--- START ---

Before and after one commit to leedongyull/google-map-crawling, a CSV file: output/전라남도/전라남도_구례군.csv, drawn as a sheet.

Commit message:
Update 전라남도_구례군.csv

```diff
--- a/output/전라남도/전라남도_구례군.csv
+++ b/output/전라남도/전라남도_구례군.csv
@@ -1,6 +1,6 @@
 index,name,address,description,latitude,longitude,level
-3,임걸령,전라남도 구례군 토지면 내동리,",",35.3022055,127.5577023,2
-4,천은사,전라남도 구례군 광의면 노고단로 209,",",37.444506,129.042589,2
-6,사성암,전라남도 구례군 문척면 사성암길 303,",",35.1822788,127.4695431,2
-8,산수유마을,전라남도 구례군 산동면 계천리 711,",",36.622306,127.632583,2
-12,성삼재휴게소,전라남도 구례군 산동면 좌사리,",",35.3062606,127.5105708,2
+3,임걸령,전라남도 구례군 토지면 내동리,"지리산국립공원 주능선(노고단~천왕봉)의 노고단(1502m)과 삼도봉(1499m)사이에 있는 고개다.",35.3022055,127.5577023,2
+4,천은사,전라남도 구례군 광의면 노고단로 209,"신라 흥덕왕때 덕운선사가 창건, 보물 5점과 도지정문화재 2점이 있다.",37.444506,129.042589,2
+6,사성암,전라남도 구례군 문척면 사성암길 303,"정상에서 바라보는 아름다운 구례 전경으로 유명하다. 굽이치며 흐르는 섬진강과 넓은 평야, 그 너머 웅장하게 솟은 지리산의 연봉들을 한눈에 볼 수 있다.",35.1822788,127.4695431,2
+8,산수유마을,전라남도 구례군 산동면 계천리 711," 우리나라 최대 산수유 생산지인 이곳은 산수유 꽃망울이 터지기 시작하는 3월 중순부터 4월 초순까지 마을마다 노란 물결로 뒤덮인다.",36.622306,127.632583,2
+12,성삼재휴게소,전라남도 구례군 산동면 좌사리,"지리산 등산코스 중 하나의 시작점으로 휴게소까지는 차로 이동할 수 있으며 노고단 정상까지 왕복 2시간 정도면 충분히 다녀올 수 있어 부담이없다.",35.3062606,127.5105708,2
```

--- END ---

### [WHAT IS EXPECTED]
All the lines above must be output exactly, with none omitted.

### [WORKED SOLUTION]
Before and after one commit to leedongyull/google-map-crawling, a CSV file: output/전라남도/전라남도_구례군.csv, drawn as a sheet.

Commit message:
Update 전라남도_구례군.csv

```diff
--- a/output/전라남도/전라남도_구례군.csv
+++ b/output/전라남도/전라남도_구례군.csv
@@ -1,6 +1,6 @@
 index,name,address,description,latitude,longitude,level
-3,임걸령,전라남도 구례군 토지면 내동리,",",35.3022055,127.5577023,2
-4,천은사,전라남도 구례군 광의면 노고단로 209,",",37.444506,129.042589,2
-6,사성암,전라남도 구례군 문척면 사성암길 303,",",35.1822788,127.4695431,2
-8,산수유마을,전라남도 구례군 산동면 계천리 711,",",36.622306,127.632583,2
-12,성삼재휴게소,전라남도 구례군 산동면 좌사리,",",35.3062606,127.5105708,2
+3,임걸령,전라남도 구례군 토지면 내동리,"지리산국립공원 주능선(노고단~천왕봉)의 노고단(1502m)과 삼도봉(1499m)사이에 있는 고개다.",35.3022055,127.5577023,2
+4,천은사,전라남도 구례군 광의면 노고단로 209,"신라 흥덕왕때 덕운선사가 창건, 보물 5점과 도지정문화재 2점이 있다.",37.444506,129.042589,2
+6,사성암,전라남도 구례군 문척면 사성암길 303,"정상에서 바라보는 아름다운 구례 전경으로 유명하다. 굽이치며 흐르는 섬진강과 넓은 평야, 그 너머 웅장하게 솟은 지리산의 연봉들을 한눈에 볼 수 있다.",35.1822788,127.4695431,2
+8,산수유마을,전라남도 구례군 산동면 계천리 711," 우리나라 최대 산수유 생산지인 이곳은 산수유 꽃망울이 터지기 시작하는 3월 중순부터 4월 초순까지 마을마다 노란 물결로 뒤덮인다.",36.622306,127.632583,2
+12,성삼재휴게소,전라남도 구례군 산동면 좌사리,"지리산 등산코스 중 하나의 시작점으로 휴게소까지는 차로 이동할 수 있으며 노고단 정상까지 왕복 2시간 정도면 충분히 다녀올 수 있어 부담이없다.",35.3062606,127.5105708,2
```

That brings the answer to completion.